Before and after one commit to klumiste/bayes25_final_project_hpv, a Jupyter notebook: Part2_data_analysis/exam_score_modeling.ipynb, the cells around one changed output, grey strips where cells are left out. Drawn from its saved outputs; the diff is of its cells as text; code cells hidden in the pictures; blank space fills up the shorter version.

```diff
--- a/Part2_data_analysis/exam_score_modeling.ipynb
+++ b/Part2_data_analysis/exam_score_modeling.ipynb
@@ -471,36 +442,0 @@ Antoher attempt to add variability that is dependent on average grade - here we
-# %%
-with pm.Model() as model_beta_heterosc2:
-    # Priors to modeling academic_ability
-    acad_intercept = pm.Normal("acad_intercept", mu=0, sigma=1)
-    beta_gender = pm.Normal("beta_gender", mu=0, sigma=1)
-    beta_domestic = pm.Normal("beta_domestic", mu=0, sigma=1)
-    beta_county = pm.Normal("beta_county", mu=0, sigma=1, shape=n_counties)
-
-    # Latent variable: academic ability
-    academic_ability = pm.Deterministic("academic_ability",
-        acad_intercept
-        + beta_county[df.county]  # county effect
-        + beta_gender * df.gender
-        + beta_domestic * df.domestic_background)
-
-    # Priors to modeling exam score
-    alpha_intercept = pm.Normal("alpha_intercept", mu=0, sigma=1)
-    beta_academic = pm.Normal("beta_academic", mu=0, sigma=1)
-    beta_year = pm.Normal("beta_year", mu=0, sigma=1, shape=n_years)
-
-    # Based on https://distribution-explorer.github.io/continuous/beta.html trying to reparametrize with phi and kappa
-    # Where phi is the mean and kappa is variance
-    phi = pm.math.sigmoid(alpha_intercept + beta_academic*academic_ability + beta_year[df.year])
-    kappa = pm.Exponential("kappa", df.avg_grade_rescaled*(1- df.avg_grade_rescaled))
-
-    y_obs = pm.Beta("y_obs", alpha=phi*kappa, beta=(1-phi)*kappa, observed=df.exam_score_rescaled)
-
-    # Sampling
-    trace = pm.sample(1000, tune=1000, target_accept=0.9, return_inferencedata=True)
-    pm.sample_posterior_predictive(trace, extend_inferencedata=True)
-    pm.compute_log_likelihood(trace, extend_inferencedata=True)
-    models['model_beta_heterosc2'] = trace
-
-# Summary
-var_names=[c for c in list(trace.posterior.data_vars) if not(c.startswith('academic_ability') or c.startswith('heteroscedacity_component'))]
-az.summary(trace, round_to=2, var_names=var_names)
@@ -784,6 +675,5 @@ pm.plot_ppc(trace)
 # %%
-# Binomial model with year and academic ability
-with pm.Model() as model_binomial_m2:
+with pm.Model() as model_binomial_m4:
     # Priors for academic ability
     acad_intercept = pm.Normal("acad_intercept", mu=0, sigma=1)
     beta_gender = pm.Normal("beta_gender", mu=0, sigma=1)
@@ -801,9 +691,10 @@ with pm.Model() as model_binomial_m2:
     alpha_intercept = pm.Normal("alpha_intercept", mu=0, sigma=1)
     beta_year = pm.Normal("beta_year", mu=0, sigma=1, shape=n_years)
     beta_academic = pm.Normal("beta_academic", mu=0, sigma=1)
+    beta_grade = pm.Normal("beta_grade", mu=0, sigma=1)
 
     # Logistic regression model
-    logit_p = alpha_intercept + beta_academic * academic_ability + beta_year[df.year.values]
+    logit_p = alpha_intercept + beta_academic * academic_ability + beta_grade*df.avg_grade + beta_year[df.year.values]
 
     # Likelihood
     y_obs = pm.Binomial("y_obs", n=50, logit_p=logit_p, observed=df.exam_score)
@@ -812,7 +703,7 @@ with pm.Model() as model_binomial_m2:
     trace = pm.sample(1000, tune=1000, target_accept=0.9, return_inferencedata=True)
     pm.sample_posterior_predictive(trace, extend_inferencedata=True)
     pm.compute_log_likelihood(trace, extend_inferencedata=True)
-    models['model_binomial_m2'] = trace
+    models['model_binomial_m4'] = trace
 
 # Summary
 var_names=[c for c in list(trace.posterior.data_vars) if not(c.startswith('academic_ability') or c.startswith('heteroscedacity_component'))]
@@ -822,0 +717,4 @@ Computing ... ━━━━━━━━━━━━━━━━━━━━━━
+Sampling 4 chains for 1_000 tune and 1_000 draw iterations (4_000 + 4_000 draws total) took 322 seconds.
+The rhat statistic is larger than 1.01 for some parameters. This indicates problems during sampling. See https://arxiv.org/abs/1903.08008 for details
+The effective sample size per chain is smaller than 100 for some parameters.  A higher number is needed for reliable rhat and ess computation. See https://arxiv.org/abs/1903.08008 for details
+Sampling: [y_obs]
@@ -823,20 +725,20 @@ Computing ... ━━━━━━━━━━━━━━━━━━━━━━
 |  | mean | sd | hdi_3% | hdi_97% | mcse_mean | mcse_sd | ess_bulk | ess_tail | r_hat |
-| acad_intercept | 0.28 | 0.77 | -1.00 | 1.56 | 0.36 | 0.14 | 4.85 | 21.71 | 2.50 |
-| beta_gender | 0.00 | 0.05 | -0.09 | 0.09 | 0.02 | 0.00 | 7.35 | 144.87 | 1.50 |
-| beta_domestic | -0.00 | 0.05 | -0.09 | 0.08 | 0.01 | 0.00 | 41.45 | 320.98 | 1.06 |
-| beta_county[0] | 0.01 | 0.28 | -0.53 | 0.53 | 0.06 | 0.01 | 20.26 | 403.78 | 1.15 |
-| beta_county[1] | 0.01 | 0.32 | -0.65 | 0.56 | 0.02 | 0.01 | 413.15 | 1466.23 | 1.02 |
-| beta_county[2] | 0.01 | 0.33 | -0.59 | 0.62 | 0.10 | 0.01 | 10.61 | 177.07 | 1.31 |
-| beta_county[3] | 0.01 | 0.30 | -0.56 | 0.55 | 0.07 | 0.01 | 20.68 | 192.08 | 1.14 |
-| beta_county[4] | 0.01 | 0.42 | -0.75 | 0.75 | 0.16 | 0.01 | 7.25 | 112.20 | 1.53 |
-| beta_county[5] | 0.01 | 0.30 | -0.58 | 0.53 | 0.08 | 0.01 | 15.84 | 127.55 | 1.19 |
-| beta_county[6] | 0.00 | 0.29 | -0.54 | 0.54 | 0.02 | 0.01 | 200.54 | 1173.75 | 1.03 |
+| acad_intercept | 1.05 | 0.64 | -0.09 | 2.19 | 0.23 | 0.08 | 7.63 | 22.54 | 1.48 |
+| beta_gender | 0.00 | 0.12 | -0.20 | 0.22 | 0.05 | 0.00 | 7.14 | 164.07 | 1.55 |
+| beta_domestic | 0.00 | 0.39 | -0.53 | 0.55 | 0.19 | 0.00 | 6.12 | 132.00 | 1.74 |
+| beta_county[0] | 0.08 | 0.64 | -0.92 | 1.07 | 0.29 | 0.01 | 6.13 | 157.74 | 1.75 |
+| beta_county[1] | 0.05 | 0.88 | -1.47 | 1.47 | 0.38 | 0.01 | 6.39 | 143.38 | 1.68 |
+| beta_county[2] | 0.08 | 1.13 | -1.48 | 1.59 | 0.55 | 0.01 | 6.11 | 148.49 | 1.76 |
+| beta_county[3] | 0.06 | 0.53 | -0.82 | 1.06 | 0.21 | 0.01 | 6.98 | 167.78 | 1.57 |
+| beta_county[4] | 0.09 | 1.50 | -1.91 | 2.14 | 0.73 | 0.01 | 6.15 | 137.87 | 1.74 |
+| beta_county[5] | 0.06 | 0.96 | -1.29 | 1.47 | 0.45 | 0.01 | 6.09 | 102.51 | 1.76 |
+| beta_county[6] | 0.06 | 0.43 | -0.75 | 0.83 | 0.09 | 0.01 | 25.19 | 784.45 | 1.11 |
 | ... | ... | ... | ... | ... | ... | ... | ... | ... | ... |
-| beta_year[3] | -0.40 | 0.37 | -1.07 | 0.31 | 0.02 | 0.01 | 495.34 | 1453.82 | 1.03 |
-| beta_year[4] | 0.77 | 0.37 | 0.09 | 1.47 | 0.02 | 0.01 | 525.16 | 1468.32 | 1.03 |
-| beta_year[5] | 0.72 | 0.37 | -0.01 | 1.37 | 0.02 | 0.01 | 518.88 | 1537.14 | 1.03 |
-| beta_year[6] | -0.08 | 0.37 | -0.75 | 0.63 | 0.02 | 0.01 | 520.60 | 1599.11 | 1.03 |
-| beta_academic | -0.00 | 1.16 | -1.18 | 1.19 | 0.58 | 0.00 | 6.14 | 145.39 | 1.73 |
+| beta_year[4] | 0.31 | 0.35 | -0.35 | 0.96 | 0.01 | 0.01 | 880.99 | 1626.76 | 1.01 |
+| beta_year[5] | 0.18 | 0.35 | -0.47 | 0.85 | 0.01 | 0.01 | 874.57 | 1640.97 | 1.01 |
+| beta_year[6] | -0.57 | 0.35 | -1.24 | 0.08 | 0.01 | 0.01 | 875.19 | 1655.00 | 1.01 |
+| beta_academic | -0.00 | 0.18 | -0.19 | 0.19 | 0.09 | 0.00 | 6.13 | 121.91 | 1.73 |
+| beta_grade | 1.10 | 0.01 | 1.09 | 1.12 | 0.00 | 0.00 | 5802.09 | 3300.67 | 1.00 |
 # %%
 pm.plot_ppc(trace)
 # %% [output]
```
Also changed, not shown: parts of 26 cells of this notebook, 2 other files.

==============================

- _Work task_:
Using the data above, count the lines that hold the string "mean". Report the number and nothing else.

- _Result for this exercise_:
2